- [What you are asked to do]
Bring together every line in the data that includes "letterSpacing".

------ Extracted entries ------

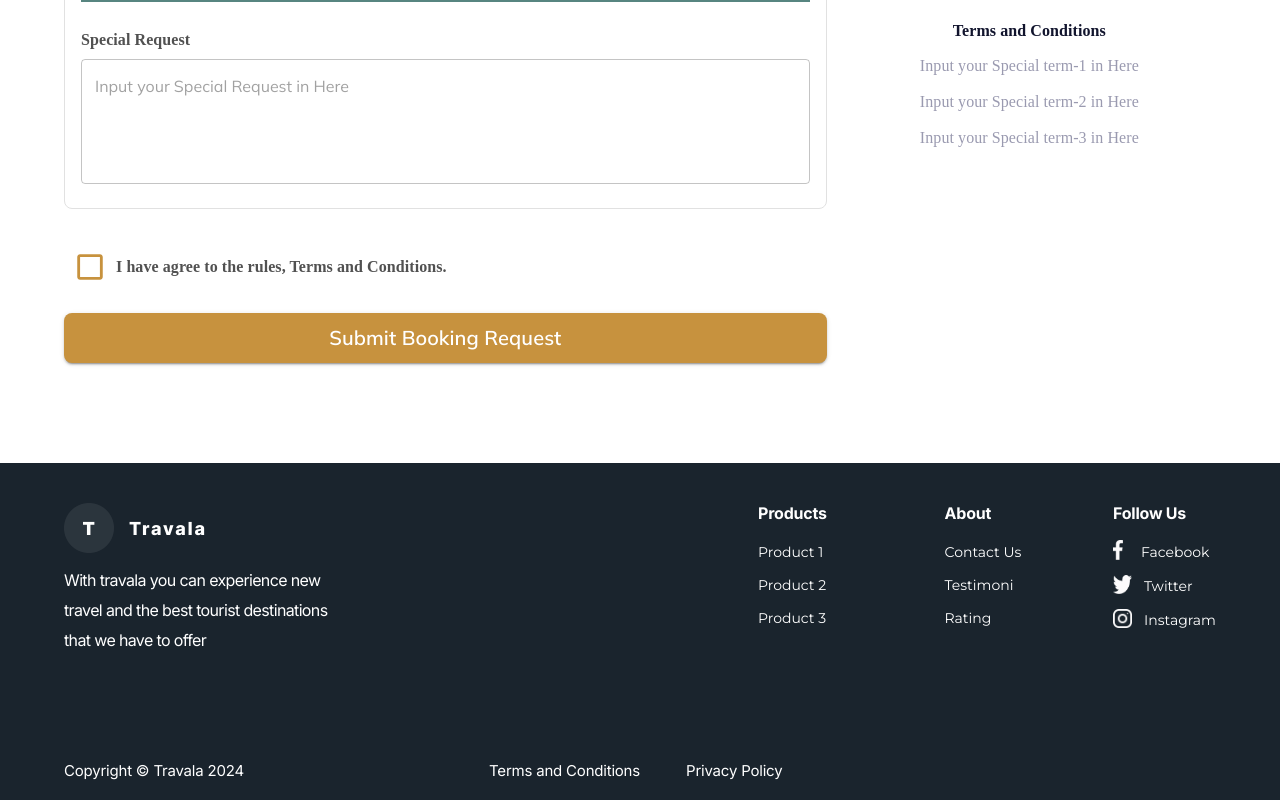
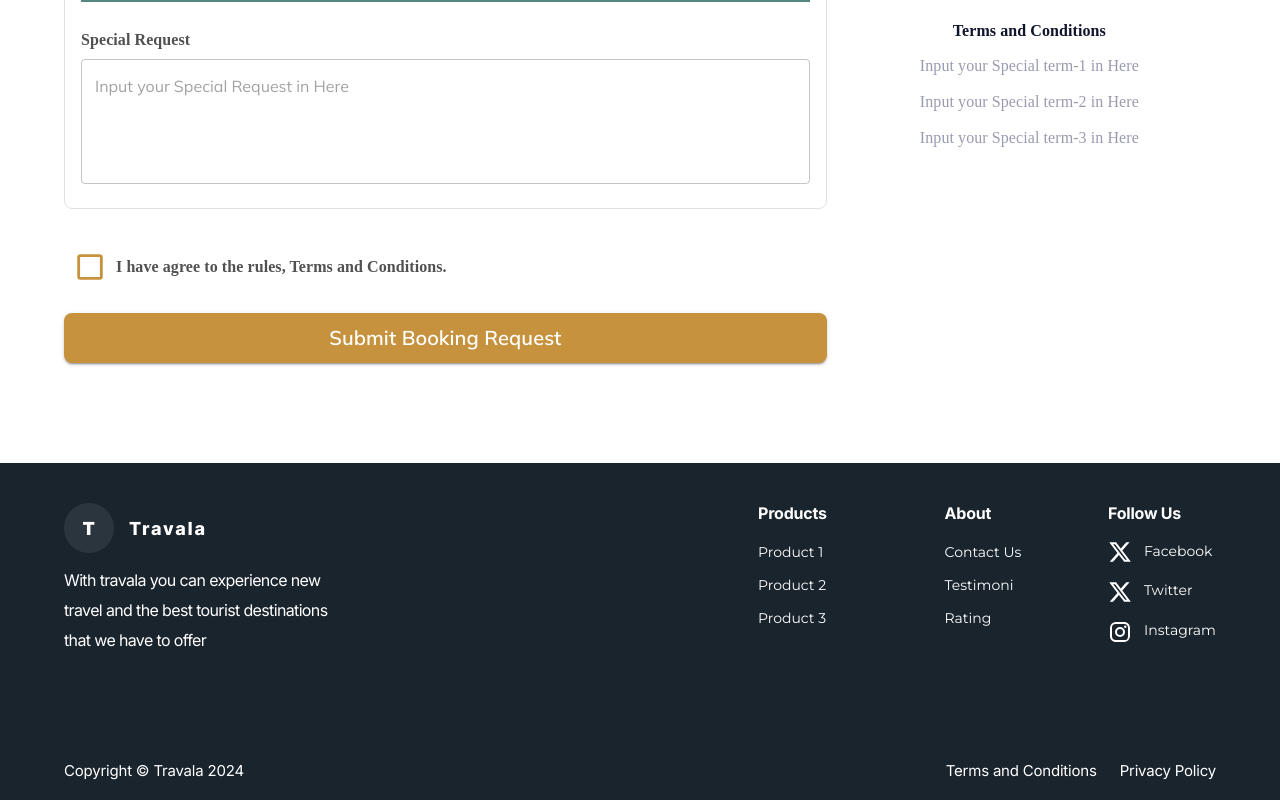
Before and after one commit to Software-Lifecycle-Consultants/slc-open-hms, a Next.js app: page /checkout in a window 1280 px wide. Shown: the part 1456-2256 px from the top of the page. Built offline with nearby package versions, Linux system fonts and the light colour scheme.

Commit message:
Changed the images with Icons & 'Styles' with 'sx', updated the Links

```diff
--- a/components/homePage/Footer.tsx
+++ b/components/homePage/Footer.tsx
@@ -5,6 +5,10 @@ import Image from "next/image";
 import { currentYear, footerContent } from "@/data/homePage";
 import { montserrat } from "../../app/fonts";
 import Link from "next/link";
+import FacebookIcon from '@mui/icons-material/Facebook';
+import XIcon from '@mui/icons-material/X';
+import InstagramIcon from '@mui/icons-material/Instagram';
+import { alignProperty } from "@mui/material/styles/cssUtils";
 
 /* Footer component displays the website footer. */
 const Footer = () => {
@@ -223,18 +227,14 @@ const Footer = () => {
               </Typography>
             )}
             <Box sx={{ display: "flex", paddingRight: { xs: "15px", md: "0" } }}>
-              <a href={footerContent.socialMediaLink1} target="_blank" style={{ color: "white", textDecoration:"none"}}>
-                <Image
-                  src={footerContent.socialMediaIcon1}
-                  width={9.92}
-                  height={19.84}
-                  alt="fb"
-                  style={{
+              <Link href={footerContent.socialMediaLink1} target="_blank" style={{ color: "white", textDecoration:"none"}}>
+                <XIcon
+                  sx={{
                     flexShrink: 0,
                     marginTop: "17px",
                   }}
                 />
-              </a>
+              </Link>
               {!isMobile && (
                 <Typography
                   variant="body2"
@@ -246,24 +246,20 @@ const Footer = () => {
                     lineHeight: "28px",
                     fontStyle: "normal",
                     fontWeight: "400",
-                    marginLeft: "18px",
-                    marginTop: "15px",
+                    marginLeft: "12px",
+                    marginTop: "14px",
                   }}
                   >
-                    <a href={footerContent.socialMediaLink1} target="_blank" style={{ color: "white", textDecoration:"none"}}> {footerContent.socialMediaText1}</a>
+                    <Link href={footerContent.socialMediaLink1} target="_blank" style={{ color: "white", textDecoration:"none"}}> {footerContent.socialMediaText1}</Link>
                 </Typography>
                 )}
             </Box>
             <Box sx={{ display: "flex", paddingRight: { xs: "15px", md: "0" } }}>
               <a href={footerContent.socialMediaLink2} target="_blank" style={{ color: "white", textDecoration:"none"}}>
-                <Image
-                  src={footerContent.socialMediaIcon2}
-                  width={19}
-                  height={19}
-                  alt="fb"
-                  style={{
+                <XIcon
+                  sx={{
                     flexShrink: 0,
-                    marginTop: "8px",
+                    marginTop: "9px",
                   }}
                 />
               </a>
@@ -283,23 +279,19 @@ const Footer = () => {
                   }}
                 >
                 {/* creates the link to the socila media <twitter> */}
-                  <a href={footerContent.socialMediaLink2} target="_blank" style={{ color: "white", textDecoration:"none"}}>{footerContent.socialMediaText2}</a>
+                  <Link href={footerContent.socialMediaLink2} target="_blank" style={{ color: "white", textDecoration:"none"}}>{footerContent.socialMediaText2}</Link>
                 </Typography>
               )}
             </Box>
             <Box sx={{ display: "flex", paddingRight: { xs: "15px", md: "0" } }}>
-              <a href={footerContent.socialMediaLink3} target="_blank" style={{ color: "white", textDecoration:"none"}}>
-                <Image
-                  src={footerContent.socialMediaIcon3}
-                  width={19}
-                  height={19}
-                  alt="fb"
-                  style={{
+              <Link href={footerContent.socialMediaLink3} target="_blank" style={{ color: "white", textDecoration:"none"}}>
+                <InstagramIcon
+                  sx={{
                     flexShrink: 0,
-                    marginTop: "8px",
+                    marginTop: "9px",
                   }}
                 />
-              </a>
+              </Link>
               {!isMobile && (
                 <Typography
                   variant="body2"
@@ -315,7 +307,7 @@ const Footer = () => {
                     marginTop: "5px",
                   }}
                 >
-                  <a href={footerContent.socialMediaLink3} target="_blank" style={{ color: "white", textDecoration:"none"}}>{footerContent.socialMediaText3}</a>
+                  <Link href={footerContent.socialMediaLink3} target="_blank" style={{ color: "white", textDecoration:"none"}}>{footerContent.socialMediaText3}</Link>
                 </Typography>
               )}
             </Box>
@@ -329,8 +321,9 @@ const Footer = () => {
               width: "100%",
               flexDirection: isMobile ? "column" : "row",
               alignItems: isMobile ? "left" : "flex-start",
+              justifyContent: "space-between", // Space elements apart for web view
             }}
-          >
+          >{/*Privacy Policy Mobile view*/}
             {isMobile && (
               <Typography
                 variant="body2"
@@ -348,13 +341,14 @@ const Footer = () => {
                 <Link href={footerContent.PrivacyPolicyLink} style={{ color: "white", textDecoration: "none" }}>{footerContent.PrivacyPolicyText}</Link>
               </Typography>
             )}
-            <Box
-              sx={{
-                display: "flex",
-                width: isMobile ? "100%" : "50%",
-                justifyContent: isMobile ? "left" : "flex-start",
-                textAlign: isMobile ? "center" : "left",
-              }}
+            {/*Copyright & Terms and Conditions Mobile view*/}
+            {isMobile && (
+              <Grid container
+              item
+              xs={12}
+              direction="row"
+              justifyContent="space-between" // Space elements apart for web view
+              alignItems="center"
               >
                 <Typography
                 variant="body2"
@@ -366,8 +360,7 @@ const Footer = () => {
                   fontStyle: "normal",
                   fontWeight: "400",
                   letterSpacing: "-0.205px",
-                  marginTop: isMobile ? "10px" : "90px",
-                  marginRight: isMobile ? "10px" : "0",
+                  marginTop: "10px",
                  }}
                 >
                   Copyright © {footerContent.CompanyNameText} {currentYear}
@@ -382,17 +375,69 @@ const Footer = () => {
                    fontStyle: "normal",
                    fontWeight: "400",
                    letterSpacing: "-0.205px",
-                  marginTop: isMobile ? "10px" : "90px",
-                  marginLeft: isMobile ? "40px" : "auto",
+                   marginTop: "10px",
                  }}
                 >
                   <Link href={footerContent.TermsConditionLink} style={{ color: "white", textDecoration: "none" }}>{footerContent.TermsConditionText}</Link>
                 </Typography>
-            </Box>
+              </Grid>
+            )}
+            {/* Web view */}
             {!isMobile && (
+              <Grid item xs={12} md={12}>
+                <Box
+                 style={{
+                   display: "flex",
+                   width: "100%",
+                 }}
+                >
+                  <Box
+                   style={{
+                    width: "50%",
+                   }}
+                  >
                     <Typography
                      variant="body2"
-                sx={{
+                     style={{
+                       color: '#FFFFFF',
+                       fontFamily: "Inter",
+                       fontSize: "15px",
+                       lineHeight: "normal",
+                       fontStyle: "normal",
+                       fontWeight: "400",
+                       letterSpacing: "-0.205px",
+                       marginTop: "90px",
+                     }}
+                   >
+                     Copyright © {footerContent.CompanyNameText} {currentYear}
+                   </Typography>
+                 </Box>
+                 <Box
+                   style={{
+                     display: "flex",
+                     width: "50%",
+                     alignItems: "flex-end",
+                   }}
+                 >
+                   <Typography
+                     variant="body2"
+                     style={{
+                       color: '#FFFFFF',
+                       fontFamily: "Inter",
+                       fontSize: "15px",
+                       lineHeight: "normal",
+                       fontStyle: "normal",
+                       fontWeight: "400",
+                       letterSpacing: "-0.205px",
+                       marginTop: "90px",
+                       marginLeft: "auto",
+                     }}
+                   >
+                     <Link href={footerContent.TermsConditionLink} style={{ color: "white", textDecoration:"none"}}>{footerContent.TermsConditionText}</Link>
+                   </Typography>
+                   <Typography
+                     variant="body2"
+                     style={{
                        color: '#FFFFFF',
                        fontFamily: "Inter",
                        fontSize: "15px",
@@ -404,8 +449,11 @@ const Footer = () => {
                        marginLeft: "4%",
                      }}
                    >
-                <Link href={footerContent.PrivacyPolicyLink} style={{ color: "white", textDecoration: "none" }}>{footerContent.PrivacyPolicyText}</Link>
+                     <Link href={footerContent.PrivacyPolicyLink}style={{ color: "white", textDecoration:"none"}}>{footerContent.PrivacyPolicyText}</Link>
                    </Typography>
+                 </Box>
+               </Box>
+             </Grid>
             )}
           </Box>
         </Grid>
```
Lines whose indentation alone changed are shown as unchanged.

------

- [Response area]
                   letterSpacing: "-0.205px",
                    letterSpacing: "-0.205px",
+                       letterSpacing: "-0.205px",
+                       letterSpacing: "-0.205px",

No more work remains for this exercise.